Even in this age when retired officers can begin a second career as a cable-news commentator, there is a certain well-founded unease when military leaders openly criticize their civilian superiors. It is a rare event and it speaks volumes about the seriousness of the breakdown in the administration's handling of Iraq.
If this were one or two generals, it may be easy to dismiss as merely a blip; but six, with the possibility of more, is an earthquake.
A current member of the military told me last week that comments by Senators such as Nancy Pelosi (D-CA) to the effect that we are losing the war offers aid to the enemy by giving enemy propagandists ammunition. That's a not-so-subtle way of calling someone a traitor. Yet, by that logic, so are these generals.
It's one thing to criticize politicians for trying to score cheap political points, but if you consider it in light of the generals' comments, perhaps they are putting the best interests of the country first. I doubt the generals are interested in putting their men or their respected services at risk.
I think they can clearly articulate that there is a distinction between saying the U.S. has lost the war and saying the administration can lose the war.
Public opinion is essential to the success of any war. However, unlike the administration expected, military deaths are not the primary source of declining support, it is their failed policies. The administration spent so much time trying to insulate the public through glowing pronouncements of certain victory, restricting deployment to politically "acceptable" numbers and focusing only on intelligence that agreed with their view of the world, that they seem to have convinced themselves as much as the public that they were in for a walk in the park.

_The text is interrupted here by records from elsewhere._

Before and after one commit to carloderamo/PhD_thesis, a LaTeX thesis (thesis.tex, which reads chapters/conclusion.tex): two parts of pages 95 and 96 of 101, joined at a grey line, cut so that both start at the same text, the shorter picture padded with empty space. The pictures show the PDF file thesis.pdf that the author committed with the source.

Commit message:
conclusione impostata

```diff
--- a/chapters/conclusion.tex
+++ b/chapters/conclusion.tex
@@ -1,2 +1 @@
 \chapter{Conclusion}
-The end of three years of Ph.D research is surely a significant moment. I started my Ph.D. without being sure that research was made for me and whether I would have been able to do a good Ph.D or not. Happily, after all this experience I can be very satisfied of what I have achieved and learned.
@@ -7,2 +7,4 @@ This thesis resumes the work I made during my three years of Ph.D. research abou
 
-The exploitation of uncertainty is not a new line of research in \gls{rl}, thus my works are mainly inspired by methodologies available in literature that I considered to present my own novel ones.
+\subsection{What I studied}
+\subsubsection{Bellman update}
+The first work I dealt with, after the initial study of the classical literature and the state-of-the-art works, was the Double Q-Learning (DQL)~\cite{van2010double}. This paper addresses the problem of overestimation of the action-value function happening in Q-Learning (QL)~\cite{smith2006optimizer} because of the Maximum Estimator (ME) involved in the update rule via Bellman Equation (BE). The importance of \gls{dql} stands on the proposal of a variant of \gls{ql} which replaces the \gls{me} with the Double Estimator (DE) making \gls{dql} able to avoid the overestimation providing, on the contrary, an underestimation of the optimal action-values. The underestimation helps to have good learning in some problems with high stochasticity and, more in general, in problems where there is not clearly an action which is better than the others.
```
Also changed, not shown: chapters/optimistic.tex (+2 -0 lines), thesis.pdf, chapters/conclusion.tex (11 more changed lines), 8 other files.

If they had been honest from the start, we would likely be in a very different situation.